## Exercise input
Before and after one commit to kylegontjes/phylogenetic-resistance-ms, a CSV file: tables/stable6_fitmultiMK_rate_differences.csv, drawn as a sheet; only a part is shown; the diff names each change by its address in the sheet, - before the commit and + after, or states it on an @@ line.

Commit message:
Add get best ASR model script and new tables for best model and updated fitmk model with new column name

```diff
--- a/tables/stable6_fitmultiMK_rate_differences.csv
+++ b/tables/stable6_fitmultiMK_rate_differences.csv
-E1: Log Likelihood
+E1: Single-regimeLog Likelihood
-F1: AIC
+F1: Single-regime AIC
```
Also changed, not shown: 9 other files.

...

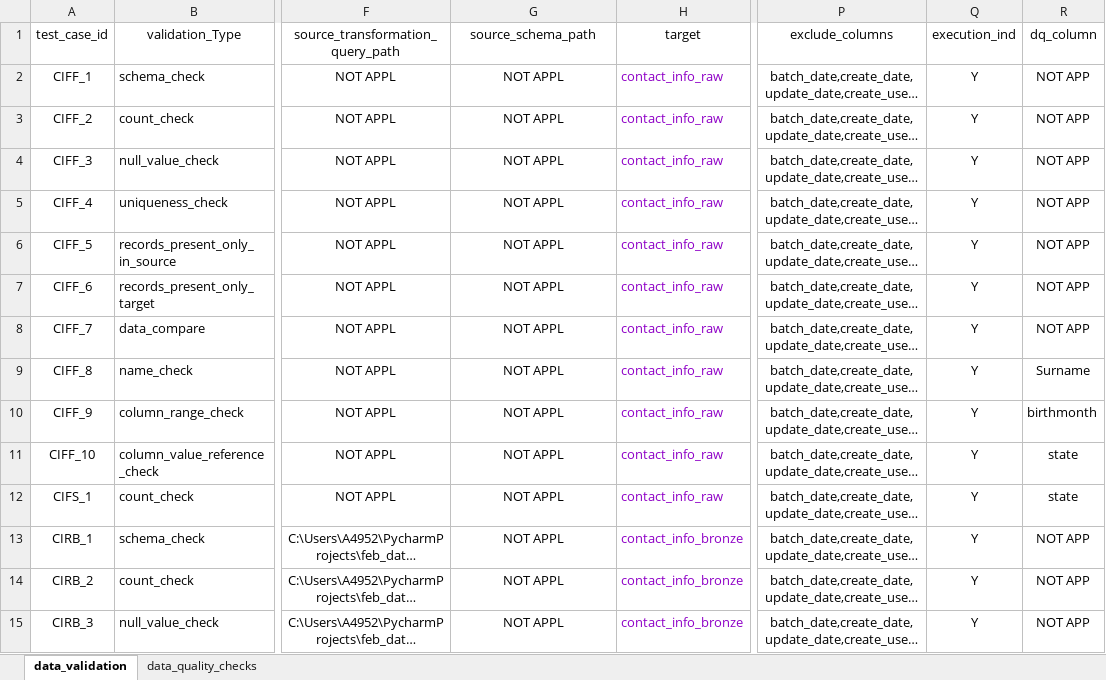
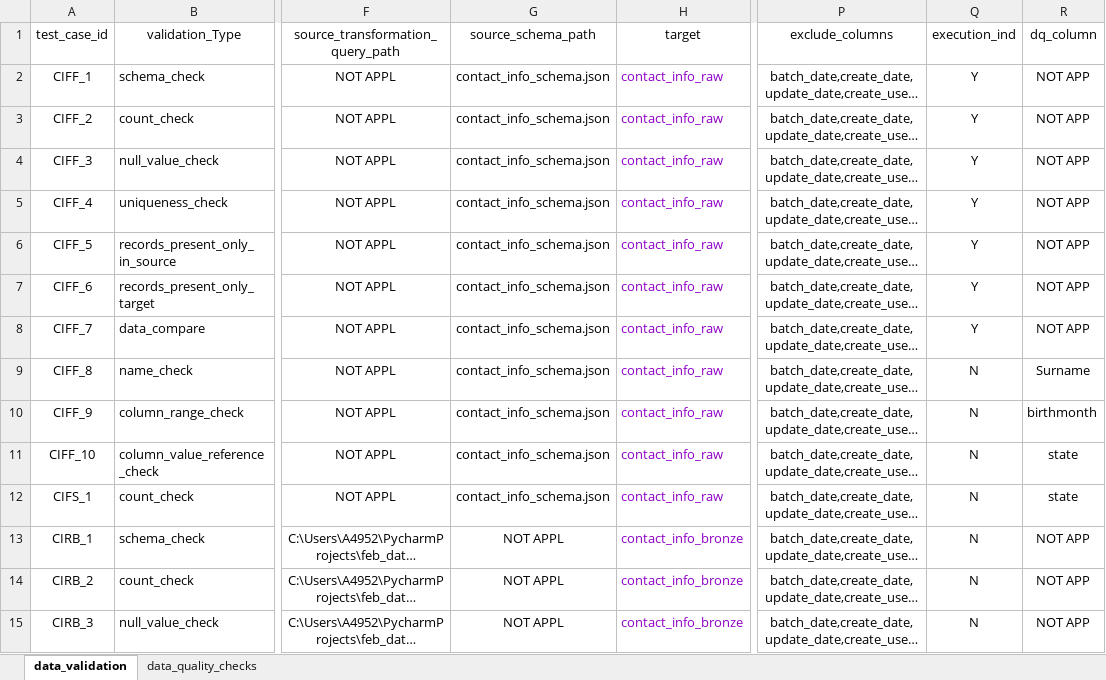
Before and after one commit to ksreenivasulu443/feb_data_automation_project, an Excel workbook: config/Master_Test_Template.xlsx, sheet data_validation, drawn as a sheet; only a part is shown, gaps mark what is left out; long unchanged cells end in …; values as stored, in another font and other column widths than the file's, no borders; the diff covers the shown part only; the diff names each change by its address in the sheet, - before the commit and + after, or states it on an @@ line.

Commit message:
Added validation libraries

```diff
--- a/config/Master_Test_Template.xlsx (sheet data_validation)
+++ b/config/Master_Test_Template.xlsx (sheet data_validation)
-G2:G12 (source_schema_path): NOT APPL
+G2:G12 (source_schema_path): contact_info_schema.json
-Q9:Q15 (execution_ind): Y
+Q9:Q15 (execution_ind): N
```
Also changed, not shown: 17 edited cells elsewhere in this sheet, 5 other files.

---

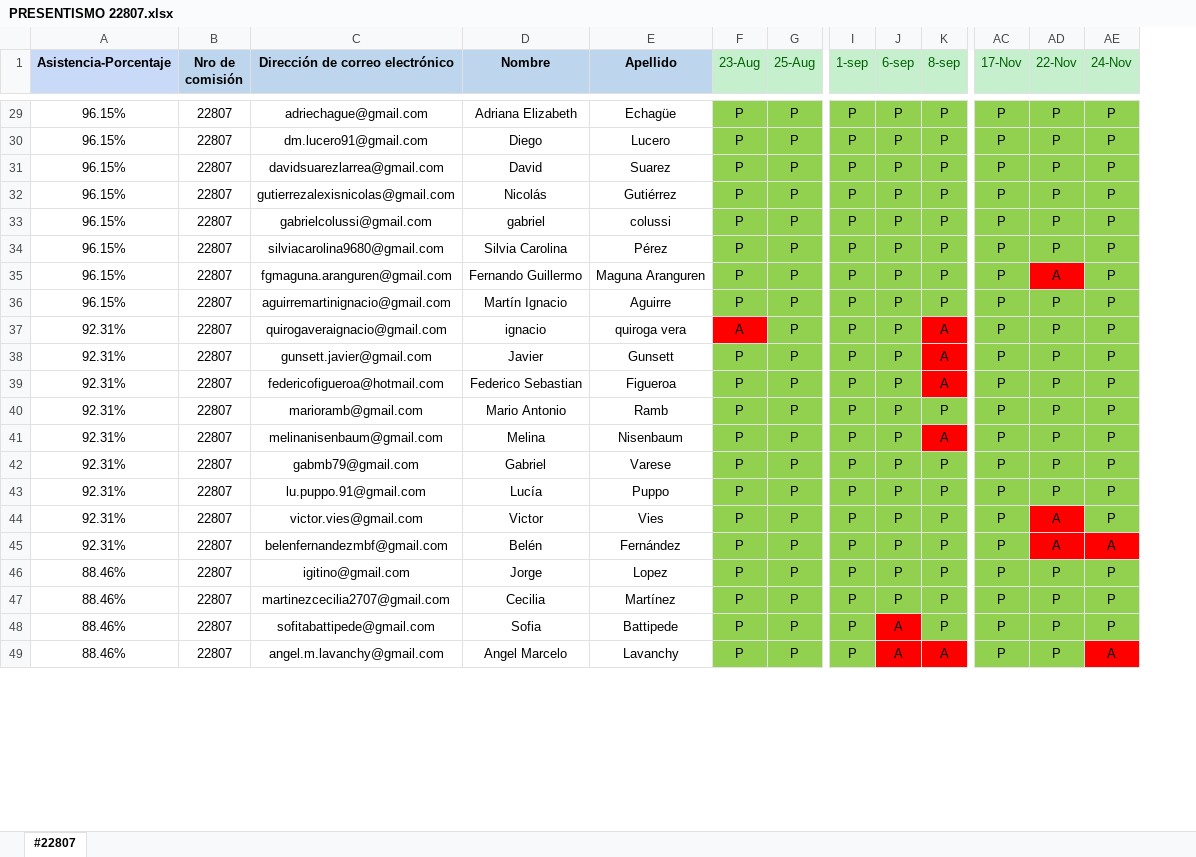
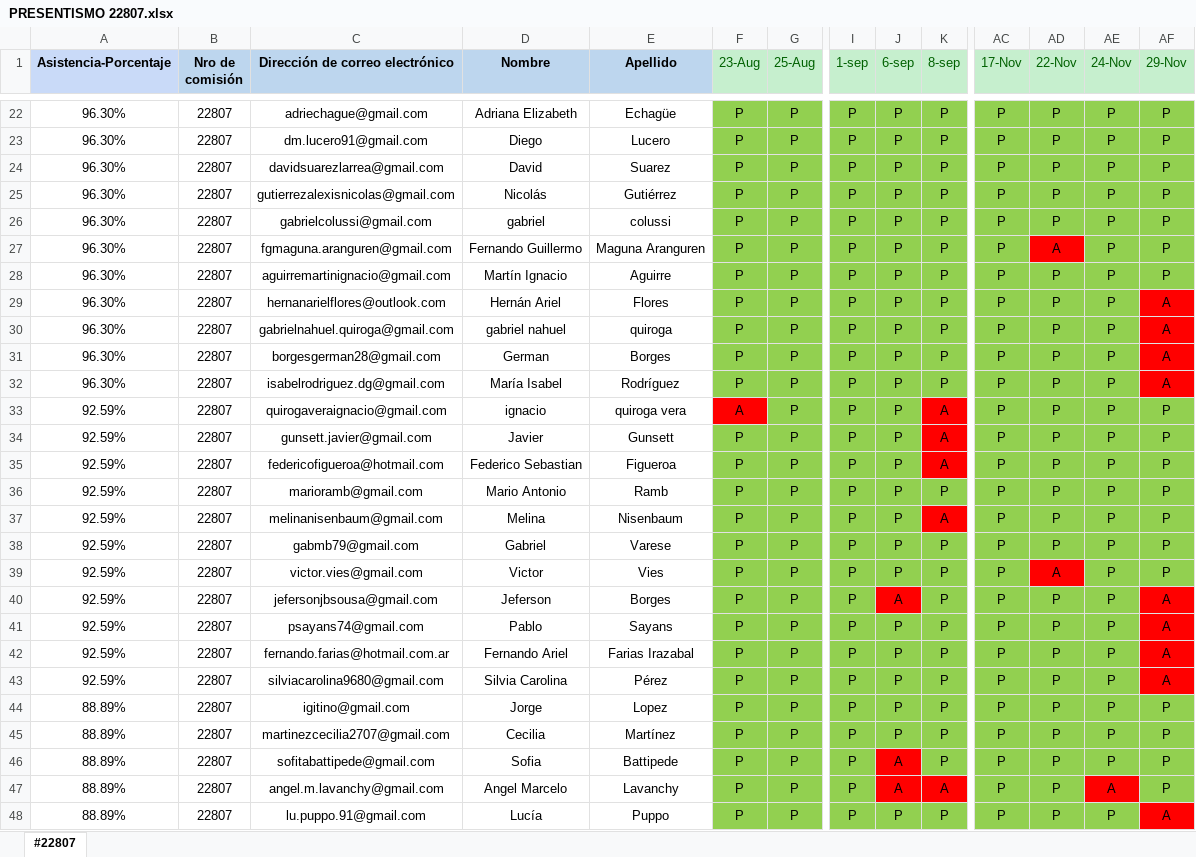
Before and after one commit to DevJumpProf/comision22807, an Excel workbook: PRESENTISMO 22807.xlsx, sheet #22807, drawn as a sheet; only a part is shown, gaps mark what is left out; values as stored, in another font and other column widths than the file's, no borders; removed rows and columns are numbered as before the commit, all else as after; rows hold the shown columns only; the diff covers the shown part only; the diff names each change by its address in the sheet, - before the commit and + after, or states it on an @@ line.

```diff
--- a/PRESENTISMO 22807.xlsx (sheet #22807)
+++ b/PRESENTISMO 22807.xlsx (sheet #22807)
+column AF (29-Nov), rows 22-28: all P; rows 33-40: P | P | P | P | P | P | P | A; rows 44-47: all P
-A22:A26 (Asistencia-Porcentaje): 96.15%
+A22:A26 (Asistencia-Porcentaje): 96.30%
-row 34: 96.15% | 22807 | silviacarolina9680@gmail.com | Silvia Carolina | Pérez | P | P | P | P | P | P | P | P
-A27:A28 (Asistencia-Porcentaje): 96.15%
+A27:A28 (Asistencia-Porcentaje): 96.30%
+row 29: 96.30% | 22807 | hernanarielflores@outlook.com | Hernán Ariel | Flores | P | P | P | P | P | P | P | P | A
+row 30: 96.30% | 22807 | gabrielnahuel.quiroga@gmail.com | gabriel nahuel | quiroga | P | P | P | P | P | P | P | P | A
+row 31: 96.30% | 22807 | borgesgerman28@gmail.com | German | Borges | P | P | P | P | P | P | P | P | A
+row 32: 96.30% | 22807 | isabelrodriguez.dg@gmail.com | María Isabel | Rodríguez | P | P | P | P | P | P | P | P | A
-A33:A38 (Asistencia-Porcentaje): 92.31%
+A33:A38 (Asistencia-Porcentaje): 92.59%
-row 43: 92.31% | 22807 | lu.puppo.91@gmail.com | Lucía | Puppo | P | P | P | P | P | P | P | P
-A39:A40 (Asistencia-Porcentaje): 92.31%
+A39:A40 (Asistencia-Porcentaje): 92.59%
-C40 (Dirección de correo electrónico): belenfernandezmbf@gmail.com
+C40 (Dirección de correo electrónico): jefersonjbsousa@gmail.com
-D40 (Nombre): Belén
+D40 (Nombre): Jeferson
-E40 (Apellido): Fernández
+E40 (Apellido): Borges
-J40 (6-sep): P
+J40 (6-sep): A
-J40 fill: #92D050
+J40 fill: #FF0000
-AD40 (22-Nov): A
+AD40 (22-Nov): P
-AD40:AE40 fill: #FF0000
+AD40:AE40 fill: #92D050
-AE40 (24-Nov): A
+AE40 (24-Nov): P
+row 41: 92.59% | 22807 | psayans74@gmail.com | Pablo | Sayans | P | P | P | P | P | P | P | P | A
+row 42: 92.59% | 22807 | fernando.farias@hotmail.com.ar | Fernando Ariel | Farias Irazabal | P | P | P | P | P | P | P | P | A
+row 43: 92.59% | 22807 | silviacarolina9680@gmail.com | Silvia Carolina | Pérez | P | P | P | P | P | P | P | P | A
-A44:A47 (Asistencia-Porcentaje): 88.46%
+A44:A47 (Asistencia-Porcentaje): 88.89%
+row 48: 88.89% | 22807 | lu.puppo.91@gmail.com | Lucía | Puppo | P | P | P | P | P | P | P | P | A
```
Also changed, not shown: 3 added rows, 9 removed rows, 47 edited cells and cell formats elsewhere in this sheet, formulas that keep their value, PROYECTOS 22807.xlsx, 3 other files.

## Task description
Your task is to list each line of the records with the word "correo".

## Exercise answer
-C40 (Dirección de correo electrónico): belenfernandezmbf@gmail.com
+C40 (Dirección de correo electrónico): jefersonjbsousa@gmail.com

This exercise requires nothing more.